Plant Doctor: Palm

Plant Doctor: Palm


What’s wrong with my Palm?

Indoor apartment palm plants can be susceptible to several common diseases. Here are some of the most frequent issues and how to address them:

1.Sooty Mold:

Symptoms: Black, soot-like coating on leaves.
Management: Control the insect infestation with insecticidal soap or neem oil. Clean the mold off the leaves with a damp cloth.

2.Ganoderma Root and Butt Rot:

Symptoms: Soft, rotting wood at the base of the palm, mushroom-like growths.

Causes: Caused by the fungus Ganoderma zonatum.

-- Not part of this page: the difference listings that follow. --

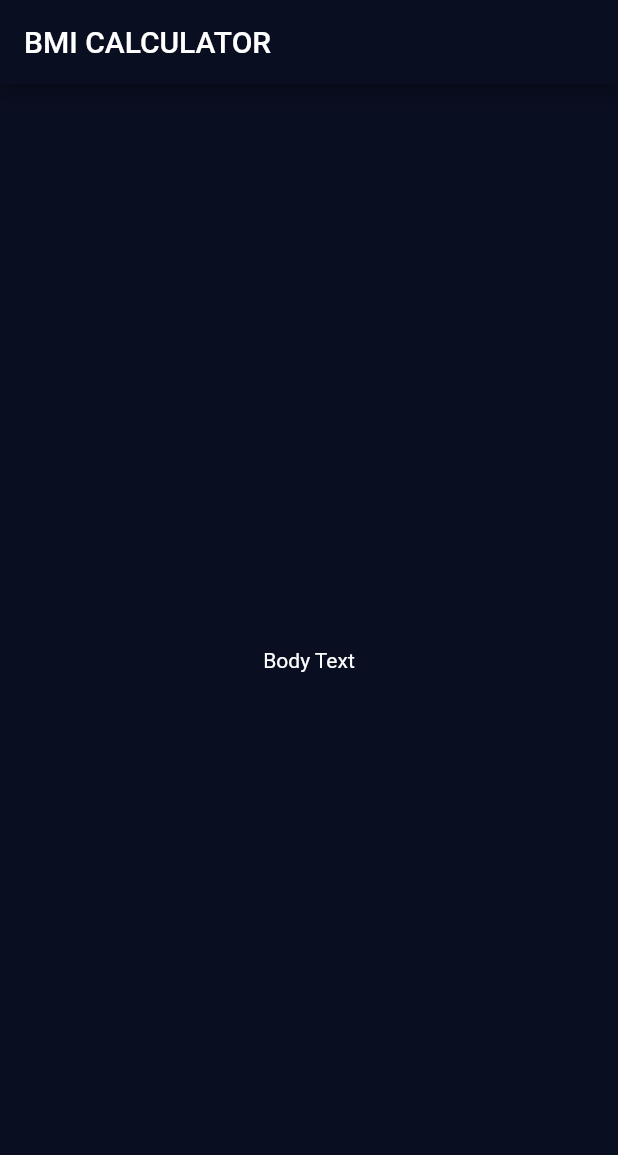
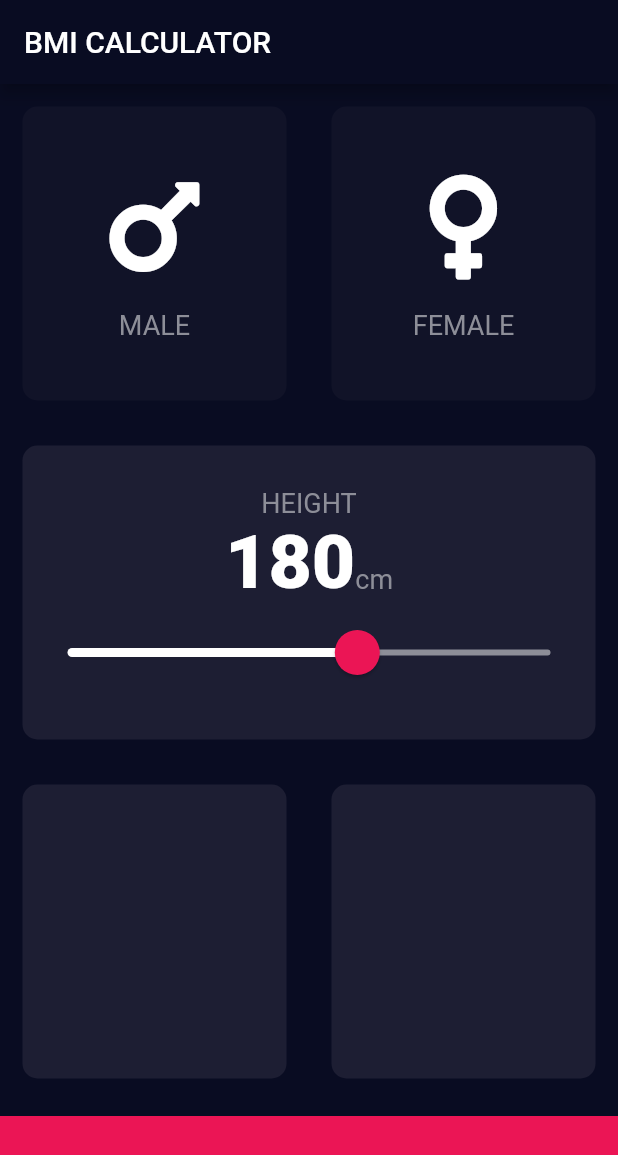
Before and after one commit to ReevMich/Flutter-Training-Series, a Flutter app: the screen it shows after launch, on a phone screen of 412 x 824 dp. Shown: the top 1155 px of the screen. Run offline on Flutter 3.47's test engine with Material 2 defaults, Android fonts, the light colour scheme and no system bars; our stand-ins replace audioplayers, font_awesome_flutter, rflutter_alert.

Commit message:
completed male and female toggle and height slider section

```diff
--- /dev/null
+++ b/bmi-calculator-flutter-master/lib/constants.dart
@@ -0,0 +1,16 @@
+import 'package:flutter/material.dart';
+
+const kBottomContainerHeight = 80.0;
+const kInActiveCardColor = Color(0xFF111328);
+const kActiveCardColor = Color(0xFF1D1E33);
+const kBottomContainerColor = Color(0xFFEB1555);
+
+const kLabelTextStyle = TextStyle(
+  fontSize: 18.0,
+  color: Color(0xFF8D8E98),
+);
+
+const kNumberTextStyle = TextStyle(
+  fontSize: 50,
+  fontWeight: FontWeight.w900,
+);
--- /dev/null
+++ b/bmi-calculator-flutter-master/lib/icon_content.dart
@@ -0,0 +1,31 @@
+import 'package:flutter/material.dart';
+import 'constants.dart';
+
+const double kIconSize = 80.0;
+const double kIconContentSpacing = 15.0;
+
+class IconContent extends StatelessWidget {
+  final IconData icon;
+  final String label;
+  IconContent({@required this.icon, @required this.label});
+
+  @override
+  Widget build(BuildContext context) {
+    return Column(
+      mainAxisAlignment: MainAxisAlignment.center,
+      children: <Widget>[
+        Icon(
+          this.icon,
+          size: kIconSize,
+        ),
+        SizedBox(
+          height: kIconContentSpacing,
+        ),
+        Text(
+          this.label,
+          style: kLabelTextStyle,
+        )
+      ],
+    );
+  }
+}
--- a/bmi-calculator-flutter-master/lib/input_page.dart
+++ b/bmi-calculator-flutter-master/lib/input_page.dart
@@ -1,4 +1,11 @@
 import 'package:flutter/material.dart';
+import 'package:font_awesome_flutter/font_awesome_flutter.dart';
+
+import 'icon_content.dart';
+import 'reusable_card.dart';
+import 'constants.dart';
+
+enum Gender { male, female }
 
 class InputPage extends StatefulWidget {
   @override
@@ -6,14 +13,128 @@ class InputPage extends StatefulWidget {
 }
 
 class _InputPageState extends State<InputPage> {
+  Gender selectedGender;
+  int height = 180;
+
   @override
   Widget build(BuildContext context) {
     return Scaffold(
       appBar: AppBar(
         title: Text('BMI CALCULATOR'),
       ),
-      body: Center(
-        child: Text('Body Text'),
+      body: Column(
+        crossAxisAlignment: CrossAxisAlignment.stretch,
+        children: <Widget>[
+          Expanded(
+            child: Row(
+              children: <Widget>[
+                Expanded(
+                  child: ReusableCard(
+                    onPress: () {
+                      setState(() {
+                        selectedGender = Gender.male;
+                      });
+                    },
+                    cardChild: IconContent(
+                      icon: FontAwesomeIcons.mars,
+                      label: 'MALE',
+                    ),
+                    color: selectedGender == Gender.male
+                        ? kActiveCardColor
+                        : kInActiveCardColor,
+                  ),
+                ),
+                Expanded(
+                  child: ReusableCard(
+                    onPress: () {
+                      setState(() {
+                        selectedGender = Gender.female;
+                      });
+                    },
+                    cardChild: IconContent(
+                      icon: FontAwesomeIcons.venus,
+                      label: 'FEMALE',
+                    ),
+                    color: selectedGender == Gender.female
+                        ? kActiveCardColor
+                        : kInActiveCardColor,
+                  ),
+                ),
+              ],
+            ),
+          ),
+          Expanded(
+            child: ReusableCard(
+              color: kActiveCardColor,
+              cardChild: Column(
+                mainAxisAlignment: MainAxisAlignment.center,
+                children: <Widget>[
+                  Text(
+                    'HEIGHT',
+                    style: kLabelTextStyle,
+                  ),
+                  Row(
+                    mainAxisAlignment: MainAxisAlignment.center,
+                    crossAxisAlignment: CrossAxisAlignment.baseline,
+                    textBaseline: TextBaseline.alphabetic,
+                    children: <Widget>[
+                      Text(
+                        '$height',
+                        style: kNumberTextStyle,
+                      ),
+                      Text(
+                        'cm',
+                        style: kLabelTextStyle,
+                      ),
+                    ],
+                  ),
+                  SliderTheme(
+                    data: SliderTheme.of(context).copyWith(
+                      inactiveTrackColor: Color(0xFF8D8E98),
+                      activeTrackColor: Colors.white,
+                      thumbColor: kBottomContainerColor,
+                      overlayColor: kBottomContainerColor.withAlpha(0x29),
+                      thumbShape: RoundSliderThumbShape(enabledThumbRadius: 15.0),
+                      overlayShape: RoundSliderOverlayShape(overlayRadius: 30.0),
+                    ),
+                    child: Slider(
+                      value: height.toDouble(),
+                      min: 120.0,
+                      max: 220.0,
+                      onChanged: (double value) {
+                        setState(() {
+                          this.height = value.round();
+                        });
+                      },
+                    ),
+                  )
+                ],
+              ),
+            ),
+          ),
+          Expanded(
+            child: Row(
+              children: <Widget>[
+                Expanded(
+                  child: ReusableCard(
+                    color: kActiveCardColor,
+                  ),
+                ),
+                Expanded(
+                  child: ReusableCard(
+                    color: kActiveCardColor,
+                  ),
+                ),
+              ],
+            ),
+          ),
+          Container(
+            color: kBottomContainerColor,
+            margin: EdgeInsets.only(top: 10.0),
+            width: double.infinity,
+            height: kBottomContainerHeight,
+          )
+        ],
       ),
     );
   }
--- a/bmi-calculator-flutter-master/lib/main.dart
+++ b/bmi-calculator-flutter-master/lib/main.dart
@@ -8,8 +8,8 @@ class BMICalculator extends StatelessWidget {
   Widget build(BuildContext context) {
     return MaterialApp(
       theme: ThemeData.dark().copyWith(
-        primaryColor: Color(0xFF0A0E21),
-        scaffoldBackgroundColor: Color(0xFF0A0E21),
+        primaryColor: Color(0xFF090C22),
+        scaffoldBackgroundColor: Color(0xFF090C22),
       ),
       home: InputPage(),
     );
--- /dev/null
+++ b/bmi-calculator-flutter-master/lib/reusable_card.dart
@@ -0,0 +1,24 @@
+import 'package:flutter/material.dart';
+
+class ReusableCard extends StatelessWidget {
+  final Color color;
+  final Widget cardChild;
+  final VoidCallback onPress;
+
+  ReusableCard({@required this.color, this.cardChild, this.onPress});
+
+  @override
+  Widget build(BuildContext context) {
+    return GestureDetector(
+      onTap: this.onPress,
+      child: Container(
+        child: this.cardChild,
+        margin: EdgeInsets.all(15),
+        decoration: BoxDecoration(
+          color: this.color,
+          borderRadius: BorderRadius.circular(10),
+        ),
+      ),
+    );
+  }
+}
--- a/bmi-calculator-flutter-master/pubspec.yaml
+++ b/bmi-calculator-flutter-master/pubspec.yaml
@@ -10,6 +10,7 @@ dependencies:
   flutter:
     sdk: flutter
 
+  font_awesome_flutter: ^8.5.0
   cupertino_icons: ^0.1.2
 
 dev_dependencies:
```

Management: No effective treatment once the plant is infected. Prevent by maintaining good cultural practices and removing affected plants.

The first symptom of infection is withering and drooping of older fronds. Fronds collapse and droop parallel to the trunk. New growth is stunted and is pale green or yellow.


3.Leaf Spot:

Symptoms: Spots or lesions on leaves, often brown or black with yellow halos.

Cause: Various fungal pathogens like Bipolaris spp. and Exserohilum spp.

Treatment: Don’t allow irrigation to wet palm foliage. In most cases, leaf spots will not kill the tree, and fungicides are usually not necessary. If the damage becomes severe, fungicidal sprays containing copper can be used.



Palms are prone to spider mites, which thrive in dry conditions. So, meeting your palm's humidity needs is an act of prevention.

Like other houseplants, spider mites, mealybugs, and scale insects can be a problem, especially if your palm trees are kept close to other houseplants that may be infected. Keep an eye out for telltale signs of infestation and treat the plant promptly using insecticidal soap or horticultural oil such as neem oil.

Mealybugs look like white, sticky masses and are usually found where the leaf meets the stem. Spider mites look like tiny white dots on the leaves. If the spider mite infestation is severe, you’ll see fine webbing on the undersides of the leaves.

If you spot mealybugs, soak a cotton ball in 70 percent isopropyl rubbing alcohol and wipe the bugs off the plant. The alcohol kills them on contact. If you see spider mites, apply neem oil every two to three days until the infestation is gone.

5.Nutritional Problems

Palms frequently suffer from improper mineral nutrition in the landscape. The most common nutritional deficiencies of palms are potassium (K) and manganese (Mn).

Indoor palm trees are often prone to potassium deficiency, signaled when the oldest leaves begin to die back, beginning with the tips.4

Nutrient deficiencies can be caused by insufficient nutrients in the soil, a nutrient imbalance, poor soil aeration, a high soil pH, and excessive planting depth.

Potassium (K) Deficiency: Tips of leaves will appear withered, burnt, and frizzled. The midrib typically stays greenish-yellow for a period. Potassium deficiency can eventually be fatal to the palm.

Manganese (Mn) Deficiency: Manganese deficiency can be fatal to palms. This is a common problem in high-pH soils (above pH 6.5) because manganese is insoluble at high pH levels. Additional causes can be high water tables poor drainage, and excessive amounts of soil phosphorus, as it will tie up certain micronutrients, particularly manganese.

Early symptoms of manganese deficiency are interveinal chlorosis (yellowing between the veins) accompanied by interveinal necrotic streaking on the newest leaves. If the deficiency is advanced, leaves emerge completely frizzled, withered, scorched, and reduced in size. Manganese tends to leach more rapidly from sandy soils.

Prevention & Treatment: Have a soil test performed to determine the soil pH and, if necessary, adjust downward to increase the availability of manganese. Manganese sulfate applications to the soil or foliage can be used to avoid the problem. Apply 1 teaspoon of manganese sulfate per gallon of water to the soil around the palm two or three times per year. Tecmangam and Southern Ag Manganese Sulfate are two brands of manganese sulfate.

 General Care Tips to Prevent Diseases

  • Watering: Water only when the top inch of soil is dry. Ensure good drainage to prevent root rot.
  • Humidity: Maintain moderate humidity levels. Misting can help, but avoid wetting the foliage excessively.
  • Light: Provide bright, indirect light. Avoid direct sunlight, which can scorch the leaves.
  • Air Circulation: Ensure good air circulation around the plant to prevent fungal growth.
  • Cleanliness: Regularly clean leaves and remove dead or diseased foliage.

If you need more specific advice or have a particular issue with your palm plant, feel free to ask!

To maintain a Palm plant, Click here for more information.